2. Think about ‘the other side of the coin’. This is often a seriously missed opportunity to show what you can do. Here’s an example. If you are asked to talk about a street market you liked visiting, remember to say what you dislike about regular shops. If talking about a favourite piece of electronic equipment, mention the other choices that could have been your favourite but aren’t (second and third in the list). Doing this has two big benefits. It gives you chance to demonstrate more language to the examiner, but equally importantly, it contextualises, or gives background to the thing you’re discussing. It’s also a great way of explaining ‘why’ something is the case; so for instance a ‘favourite holiday’ in Spain can only be your favourite because of how it compares to your other holidays.
4. When talking about a personal experience, call on all your senses to help. What could you see, hear, feel, smell, or taste in a situation? Remember to include colours and sensations you felt. This all helps the examiner hear the best of your English and get a real feeling for what you are speaking about.
5. Think about the topic from the perspective of questions. Ask yourself what, why, where, when, who and how? This can stimulate ideas for your speaking and help prevent you ‘drying up’ before the end.

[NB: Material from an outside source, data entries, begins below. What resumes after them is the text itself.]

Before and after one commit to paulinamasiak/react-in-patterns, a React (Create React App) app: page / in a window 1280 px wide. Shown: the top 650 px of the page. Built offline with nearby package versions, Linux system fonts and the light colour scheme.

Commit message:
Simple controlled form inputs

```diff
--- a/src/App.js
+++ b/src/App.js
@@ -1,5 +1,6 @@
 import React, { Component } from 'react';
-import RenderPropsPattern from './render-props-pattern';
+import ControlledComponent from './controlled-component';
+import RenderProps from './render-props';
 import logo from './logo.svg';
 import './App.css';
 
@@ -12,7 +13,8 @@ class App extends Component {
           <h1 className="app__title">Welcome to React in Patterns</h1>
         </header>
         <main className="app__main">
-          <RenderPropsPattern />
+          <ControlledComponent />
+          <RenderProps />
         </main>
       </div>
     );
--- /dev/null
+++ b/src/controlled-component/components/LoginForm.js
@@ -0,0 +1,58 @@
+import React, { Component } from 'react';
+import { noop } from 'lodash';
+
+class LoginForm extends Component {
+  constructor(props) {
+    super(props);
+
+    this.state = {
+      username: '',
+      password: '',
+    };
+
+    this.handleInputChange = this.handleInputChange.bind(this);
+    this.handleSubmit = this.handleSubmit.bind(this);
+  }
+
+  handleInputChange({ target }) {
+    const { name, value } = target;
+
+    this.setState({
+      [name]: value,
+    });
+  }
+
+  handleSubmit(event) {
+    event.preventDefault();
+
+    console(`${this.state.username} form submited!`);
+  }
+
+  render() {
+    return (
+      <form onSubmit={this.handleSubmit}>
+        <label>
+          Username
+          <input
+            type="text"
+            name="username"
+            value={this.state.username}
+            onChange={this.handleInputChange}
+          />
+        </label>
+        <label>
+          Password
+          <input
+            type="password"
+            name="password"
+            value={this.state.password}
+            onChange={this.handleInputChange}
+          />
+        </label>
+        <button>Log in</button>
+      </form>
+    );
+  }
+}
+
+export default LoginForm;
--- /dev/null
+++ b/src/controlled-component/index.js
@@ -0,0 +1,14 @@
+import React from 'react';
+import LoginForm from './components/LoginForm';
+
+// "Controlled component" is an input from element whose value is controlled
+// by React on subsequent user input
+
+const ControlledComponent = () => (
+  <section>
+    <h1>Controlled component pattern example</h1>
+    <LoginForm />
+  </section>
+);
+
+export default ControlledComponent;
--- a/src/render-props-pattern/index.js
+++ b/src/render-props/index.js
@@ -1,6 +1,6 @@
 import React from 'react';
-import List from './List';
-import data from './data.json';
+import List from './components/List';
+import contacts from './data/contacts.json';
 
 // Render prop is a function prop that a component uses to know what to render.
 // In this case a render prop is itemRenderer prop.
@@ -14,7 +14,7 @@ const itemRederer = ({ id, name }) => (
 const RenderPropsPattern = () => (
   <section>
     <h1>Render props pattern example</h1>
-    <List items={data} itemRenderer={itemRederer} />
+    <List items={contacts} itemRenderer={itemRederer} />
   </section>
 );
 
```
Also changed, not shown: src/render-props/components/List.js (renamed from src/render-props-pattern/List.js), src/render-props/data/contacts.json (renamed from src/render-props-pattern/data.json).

Obviously the different topics you might be given to speak about can call for very different answers but hopefully these tips will give you some confidence for when the examiner hands you the topic you are going to speak about. Good luck!